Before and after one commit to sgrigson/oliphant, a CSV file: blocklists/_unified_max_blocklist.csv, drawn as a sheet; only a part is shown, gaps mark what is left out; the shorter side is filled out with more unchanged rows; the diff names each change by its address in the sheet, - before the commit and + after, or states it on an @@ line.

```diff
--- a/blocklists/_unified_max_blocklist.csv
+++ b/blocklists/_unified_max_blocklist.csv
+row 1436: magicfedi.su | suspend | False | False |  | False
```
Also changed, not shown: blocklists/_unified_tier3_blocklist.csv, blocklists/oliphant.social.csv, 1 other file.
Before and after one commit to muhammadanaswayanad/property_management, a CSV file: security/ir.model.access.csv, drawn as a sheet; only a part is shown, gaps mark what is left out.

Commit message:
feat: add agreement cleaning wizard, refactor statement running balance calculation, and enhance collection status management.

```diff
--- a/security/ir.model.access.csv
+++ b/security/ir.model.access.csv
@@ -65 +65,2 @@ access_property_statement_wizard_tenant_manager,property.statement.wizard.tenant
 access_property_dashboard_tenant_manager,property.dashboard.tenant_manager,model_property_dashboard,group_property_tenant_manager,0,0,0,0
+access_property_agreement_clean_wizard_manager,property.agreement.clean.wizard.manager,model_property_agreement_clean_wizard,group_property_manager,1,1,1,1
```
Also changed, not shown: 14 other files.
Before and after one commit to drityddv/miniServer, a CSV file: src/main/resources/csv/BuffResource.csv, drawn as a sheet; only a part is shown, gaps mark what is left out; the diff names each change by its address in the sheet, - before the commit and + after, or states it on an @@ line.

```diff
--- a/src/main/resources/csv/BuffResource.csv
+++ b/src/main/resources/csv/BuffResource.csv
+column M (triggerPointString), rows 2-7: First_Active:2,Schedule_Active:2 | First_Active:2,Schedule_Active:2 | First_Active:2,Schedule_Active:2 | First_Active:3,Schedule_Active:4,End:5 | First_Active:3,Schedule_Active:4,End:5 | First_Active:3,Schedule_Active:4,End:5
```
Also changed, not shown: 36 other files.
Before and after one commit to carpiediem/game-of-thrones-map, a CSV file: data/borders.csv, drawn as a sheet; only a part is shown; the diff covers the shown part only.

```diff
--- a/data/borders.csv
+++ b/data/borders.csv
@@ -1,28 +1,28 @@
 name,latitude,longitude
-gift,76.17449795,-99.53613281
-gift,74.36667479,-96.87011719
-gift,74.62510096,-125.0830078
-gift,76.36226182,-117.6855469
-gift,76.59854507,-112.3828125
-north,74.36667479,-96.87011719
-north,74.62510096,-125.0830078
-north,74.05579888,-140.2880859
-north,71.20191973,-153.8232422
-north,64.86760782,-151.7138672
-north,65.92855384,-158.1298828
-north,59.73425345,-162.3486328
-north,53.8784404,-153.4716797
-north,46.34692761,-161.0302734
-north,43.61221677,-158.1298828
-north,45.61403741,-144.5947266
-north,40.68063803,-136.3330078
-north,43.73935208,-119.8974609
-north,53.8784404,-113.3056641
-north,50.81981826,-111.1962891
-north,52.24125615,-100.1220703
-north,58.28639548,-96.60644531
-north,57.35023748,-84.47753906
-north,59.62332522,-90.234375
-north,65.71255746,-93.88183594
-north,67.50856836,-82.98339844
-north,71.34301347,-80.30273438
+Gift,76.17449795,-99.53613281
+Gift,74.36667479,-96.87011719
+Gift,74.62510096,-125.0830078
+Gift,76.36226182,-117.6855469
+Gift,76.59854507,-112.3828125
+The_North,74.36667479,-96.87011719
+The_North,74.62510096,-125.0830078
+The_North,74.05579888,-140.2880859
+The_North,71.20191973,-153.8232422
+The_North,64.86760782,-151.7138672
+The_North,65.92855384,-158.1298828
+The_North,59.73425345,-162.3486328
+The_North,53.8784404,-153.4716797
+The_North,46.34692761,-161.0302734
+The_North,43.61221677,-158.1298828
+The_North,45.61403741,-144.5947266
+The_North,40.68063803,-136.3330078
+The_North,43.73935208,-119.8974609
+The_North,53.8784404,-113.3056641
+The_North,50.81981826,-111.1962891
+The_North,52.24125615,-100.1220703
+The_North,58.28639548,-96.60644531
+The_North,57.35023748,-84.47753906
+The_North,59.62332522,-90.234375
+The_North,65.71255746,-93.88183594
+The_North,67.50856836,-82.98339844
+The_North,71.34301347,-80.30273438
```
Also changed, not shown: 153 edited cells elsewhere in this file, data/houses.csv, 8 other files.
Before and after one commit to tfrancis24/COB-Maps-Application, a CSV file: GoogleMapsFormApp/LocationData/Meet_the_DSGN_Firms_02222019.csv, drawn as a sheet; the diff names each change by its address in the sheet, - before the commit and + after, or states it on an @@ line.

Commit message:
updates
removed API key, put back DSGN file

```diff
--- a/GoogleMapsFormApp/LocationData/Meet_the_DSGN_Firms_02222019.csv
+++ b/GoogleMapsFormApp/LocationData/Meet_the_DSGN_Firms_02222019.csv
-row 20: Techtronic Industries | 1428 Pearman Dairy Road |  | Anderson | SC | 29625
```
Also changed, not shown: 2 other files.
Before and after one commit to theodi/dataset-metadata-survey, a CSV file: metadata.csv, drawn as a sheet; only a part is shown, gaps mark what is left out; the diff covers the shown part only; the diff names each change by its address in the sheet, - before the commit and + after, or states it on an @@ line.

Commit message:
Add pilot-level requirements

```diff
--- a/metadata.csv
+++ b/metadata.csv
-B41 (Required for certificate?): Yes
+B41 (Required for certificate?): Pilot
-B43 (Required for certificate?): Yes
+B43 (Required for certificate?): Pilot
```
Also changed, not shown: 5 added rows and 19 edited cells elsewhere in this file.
________
Report each line of the material above where the word "wizard" appears.

• _Exercise output_
feat: add agreement cleaning wizard, refactor statement running balance calculation, and enhance collection status management.
@@ -65 +65,2 @@ access_property_statement_wizard_tenant_manager,property.statement.wizard.tenant
+access_property_agreement_clean_wizard_manager,property.agreement.clean.wizard.manager,model_property_agreement_clean_wizard,group_property_manager,1,1,1,1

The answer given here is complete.